Oppression in such cases in my opinion shifted to power dynamics. Those who wielded power (excluding the heroic kings and reformers who we all remember with reverence) oppressed those who were ideologically opposed to them or presented a threat. That is the reason why I feel blaming the purusha sukta for oppression serves no real purpose and is rather a lazy diagnosis of a serious social problem. The ones doing so probably are not accountable to give a solution so can command the luxury of such lazy diagnosis. But it is important for the ones looking for real solutions to get to the real roots of the problem. When I hear of inhuman practices that prevail among India’s lesser accessible areas, my belief is further strengthened. Though not proud of my knowledge of scriptures, I am yet to come across any such inhuman doctrines which forbid the ‘lower’ class from using the common wells in the village and advocate violent things.

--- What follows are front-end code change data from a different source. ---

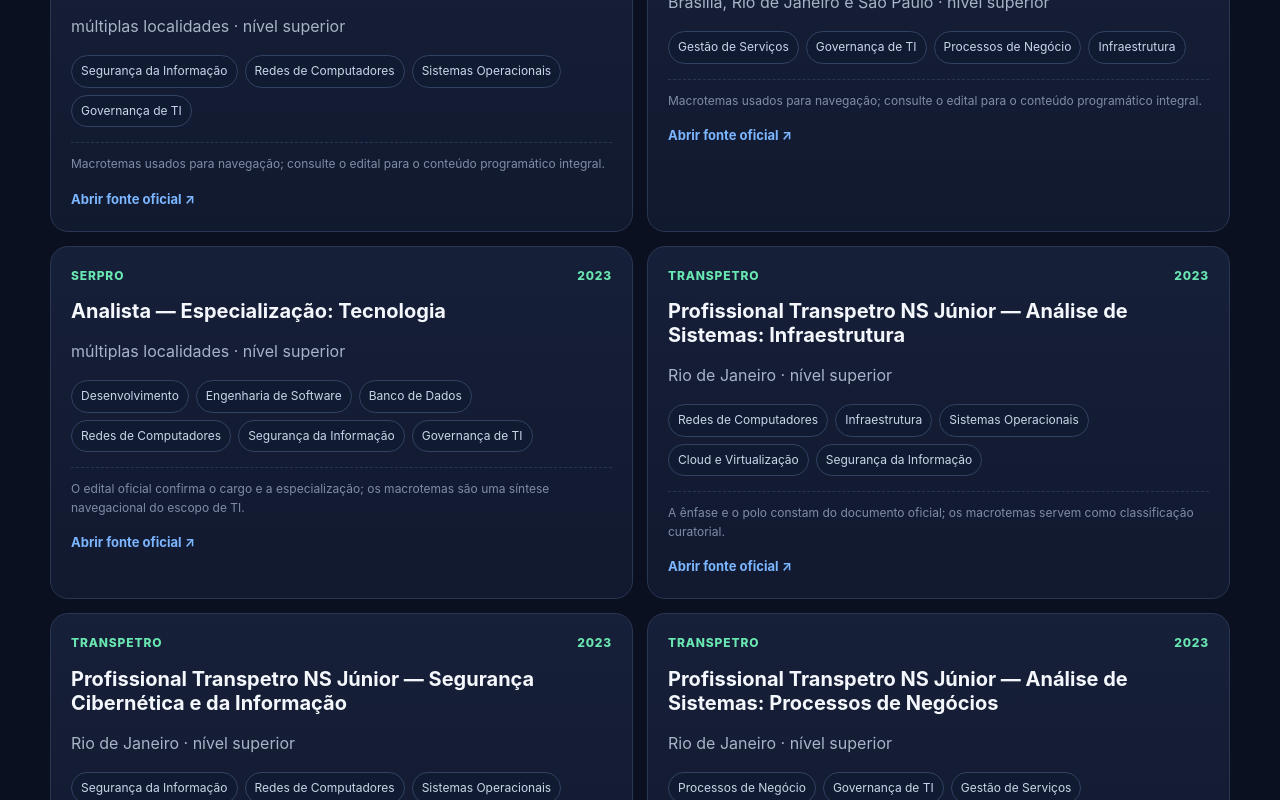
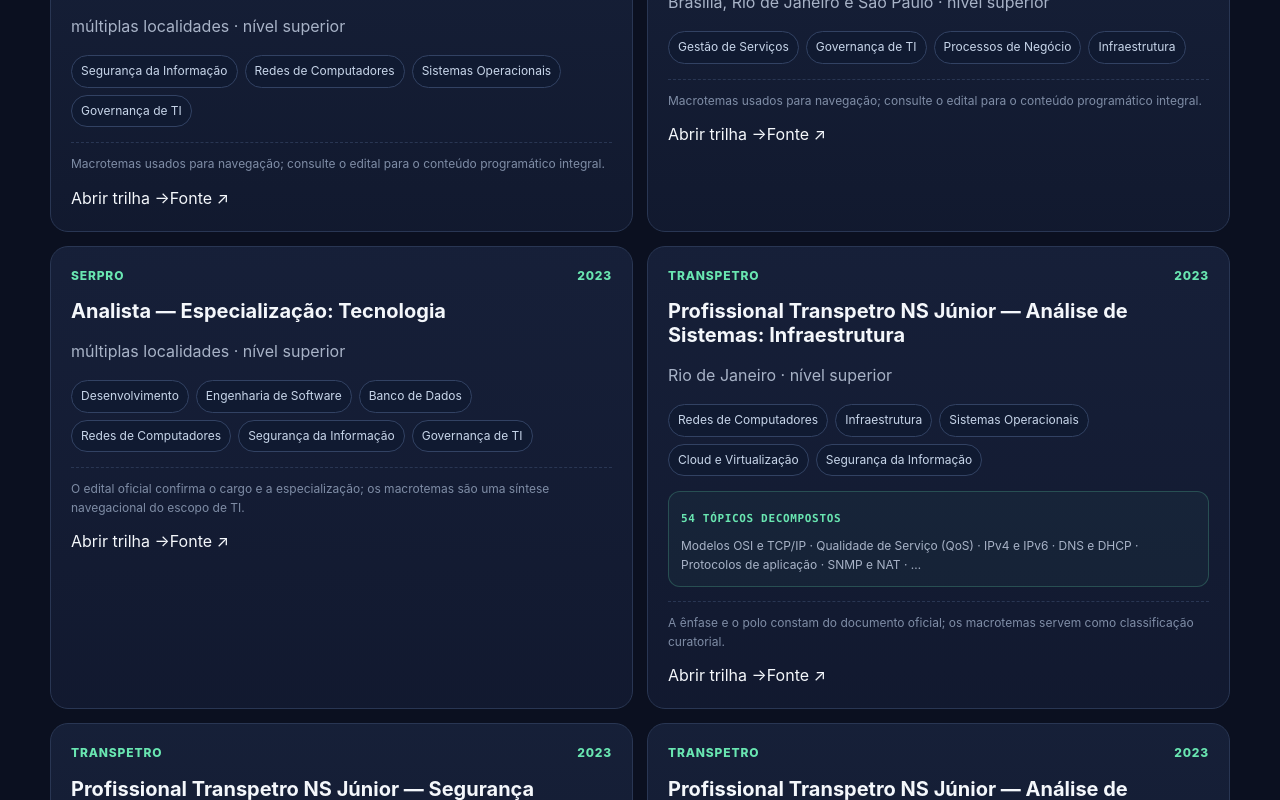
Before and after one commit to cvaraujo11/roadmap-concursos-ti, a Next.js app: page /mapa in a window 1280 px wide. Shown: the part 1620-2420 px from the top of the page. Built offline with nearby package versions, Linux system fonts and the light colour scheme.

Commit message:
feat(map): surface extracted granular coverage and trail details

```diff
--- a/src/components/MapExplorer.tsx
+++ b/src/components/MapExplorer.tsx
@@ -2,7 +2,8 @@
 
 import Link from "next/link";
 import { useMemo, useState } from "react";
-import { allTracks, areas, knowledge, knowledgeName, topicName } from "@/data/catalog";
+import { allTracks, areas, knowledge, knowledgeName } from "@/data/catalog";
+import { coverageForTrack, granularTopicName, topicsForTrack } from "@/data/granular";
 import type { AreaSlug, KnowledgeSlug } from "@/lib/types";
 
 type Props = {
@@ -54,7 +55,10 @@
       </div>
 
       <div className="map-grid">
-        {visible.map((item) => (
+        {visible.map((item) => {
+          const extractedTopics = topicsForTrack(item);
+          const isGranular = coverageForTrack(item) === "topicos";
+          return (
             <article className="track-card" key={item.id}>
               <div className="track-topline">
                 <span className="institution">{item.contest.institution}</span>
@@ -67,16 +71,20 @@
                   <Link className="chip" key={slug} href={`/conhecimentos/${slug}`}>{knowledgeName(slug)}</Link>
                 ))}
               </div>
-            {item.topics && item.topics.length > 0 && (
+              {isGranular && extractedTopics.length > 0 && (
                 <div className="granular-preview">
-                <span className="coverage-badge">{item.topics.length} tópicos decompostos</span>
-                <p>{item.topics.slice(0, 6).map(topicName).join(" · ")}{item.topics.length > 6 ? " · …" : ""}</p>
+                  <span className="coverage-badge">{extractedTopics.length} tópicos decompostos</span>
+                  <p>{extractedTopics.slice(0, 6).map(granularTopicName).join(" · ")}{extractedTopics.length > 6 ? " · …" : ""}</p>
                 </div>
               )}
               <p className="evidence-note">{item.evidenceNote}</p>
-            <a href={item.contest.sourceUrl} target="_blank" rel="noreferrer">Abrir fonte oficial ↗</a>
+              <div className="track-actions">
+                <Link href={`/trilhas/${item.id}`}>Abrir trilha →</Link>
+                <a href={item.contest.sourceUrl} target="_blank" rel="noreferrer">Fonte ↗</a>
+              </div>
             </article>
-        ))}
+          );
+        })}
         {visible.length === 0 && (
           <div className="empty-state">
             Nenhuma trilha atende aos filtros atuais. Remova um filtro ou consulte a metodologia para entender a cobertura incremental da base.
```
Lines whose indentation alone changed are shown as unchanged.
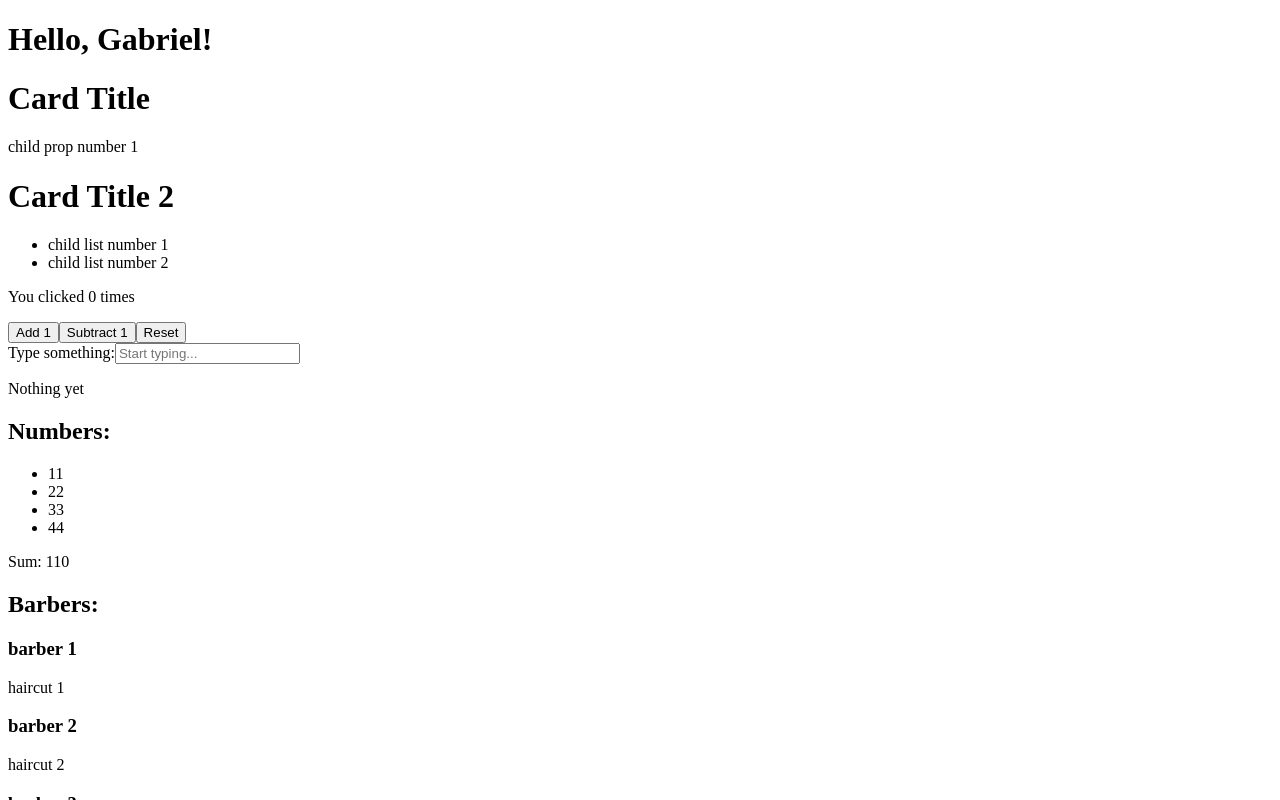
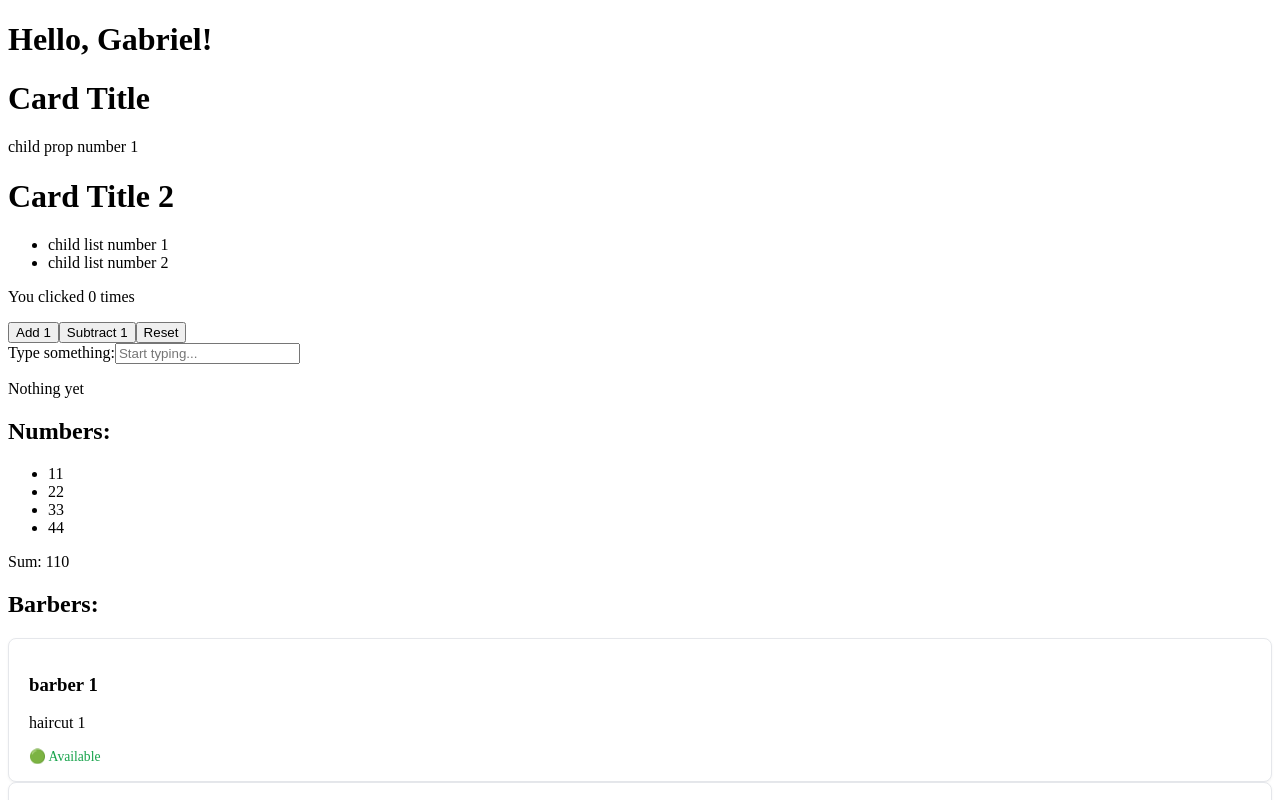
Before and after one commit to gabrielsantosdelima/frontend-studies, a React (Vite) app in the folder react-studies/: page / in a window 1280 px wide. Shown: the top 800 px of the page. Built offline with nearby package versions, Linux system fonts and the light colour scheme.

Commit message:
feat(barber-card): show availability status

```diff
--- /dev/null
+++ b/react-studies/src/components/RenderingList.module.css
@@ -0,0 +1,24 @@
+.card {
+  border: 1px solid #e5e7eb;
+  border-radius: 8px;
+  padding: 1rem 1.25rem;
+  background: #ffffff;
+  box-shadow: 0 1px 3px rgba(0, 0, 0, 0.05);
+  transition: transform 0.15s, box-shadow 0.15s;
+
+  &:hover {
+    transform: translateY(-2px);
+    box-shadow: 0 4px 12px rgba(0, 0, 0, 0.08);
+  }
+}
+.status {
+  margin: 0.5rem 0 0;
+  font-size: 0.85rem;
+  font-weight: 500;
+}
+.available {
+  color: #16a34a;
+}
+.busy {
+  color: #dc2626;
+}
--- a/react-studies/src/components/RenderingList.tsx
+++ b/react-studies/src/components/RenderingList.tsx
@@ -1,9 +1,11 @@
 import { useState } from "react";
+import styles from './RenderingList.module.css';
 
 interface Barber {
     id: number;
     name: string;
     specialty: string;
+    isAvailable: boolean;
 }
 
 interface BarberCardProps {
@@ -11,18 +13,24 @@ interface BarberCardProps {
 }
 
 const initialBarbers:  Barber[] = [
-    {id: 1, name: 'barber 1', specialty: 'haircut 1'},
-    {id: 2, name: 'barber 2', specialty: 'haircut 2'},
-    {id: 3, name: 'barber 3', specialty: 'haircut 3'},
-    {id: 4, name: 'barber 4', specialty: 'haircut 4'},
-    {id: 5, name: 'barber 5', specialty: 'haircut 5'},
+    {id: 1, name: 'barber 1', specialty: 'haircut 1', isAvailable: true},
+    {id: 2, name: 'barber 2', specialty: 'haircut 2', isAvailable: false},
+    {id: 3, name: 'barber 3', specialty: 'haircut 3', isAvailable: true},
+    {id: 4, name: 'barber 4', specialty: 'haircut 4', isAvailable: true},
+    {id: 5, name: 'barber 5', specialty: 'haircut 5', isAvailable: false},
 ];
 
-function BarberCard({barber} : BarberCardProps) {
+function BarberCard( {barber} : BarberCardProps) {
     return (
-        <article>
-            <h3>{barber.name}</h3>
+        <article className={styles.card}>
+            <h3> {barber.name} </h3>
             <p>{barber.specialty}</p>
+            <p className={`${styles.status} ${
+                barber.isAvailable ? styles.available : styles.busy
+            }`}>
+
+                {barber.isAvailable? '🟢 Available' : '🔴 Busy' }
+            </p>
         </article>
     )
 }
@@ -34,7 +42,7 @@ export function RenderingList() {
     return(
         <section>
             <h2>Barbers: </h2>
-            <div>
+            <div className={styles.container}>
                 {barbers.map((barber) =>
                     <BarberCard key={barber.id} barber={barber}/>
                 )}
```
Also changed, not shown: 1 other file (tests, documents, lock files or other folders).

Oppression is always the language of power maniacs and not of the system writers. As repetitive as I might sound with this sentence, I would want the readers to realize this and more. If one throws the blame of oppression on Hinduism, one has to realize that the defying discrimination also belongs to Hinduism more than the imported idealist theories. I refer to the Bhakti movement and the scores of reforms that were achieved by the likes of Mahatma Basaveshwar, Madhvacharya, the Nayanmars of Tamilnadu and the scores of composers who have denounced all forms of birth based discrimination. My personal favourite is the one in Telugu, “Brahmamokkate” by Sri Tallapaka Annamacharya. Those interested can find the complete lyric and meaning here (http://www.karnatik.com/c1107.shtml). There are more compositions of his decrying discrimination and oppression.

One needs to observe that Bhakti movement scored above the recent movements against caste in one thing – restoring the dignity and in preaching universalism that brought the people of various strata together. Sadly the modern movements though rooted in progressive ideals have done little more than casting the oppressed classes into political toys through reverse discrimination. This is the reason why we see clans and communities aspiring for ‘backward’ tag for reservations and other short term benefits. Sadly, this is the greatest harm that the social engineers of the last century have done to our system. I can only hope that the next wave of reformers would take inspiration from those movements which have advocated the oneness and inherent human merit across the divisions rather than those which have capitalized on mutual hatred and reverse oppression.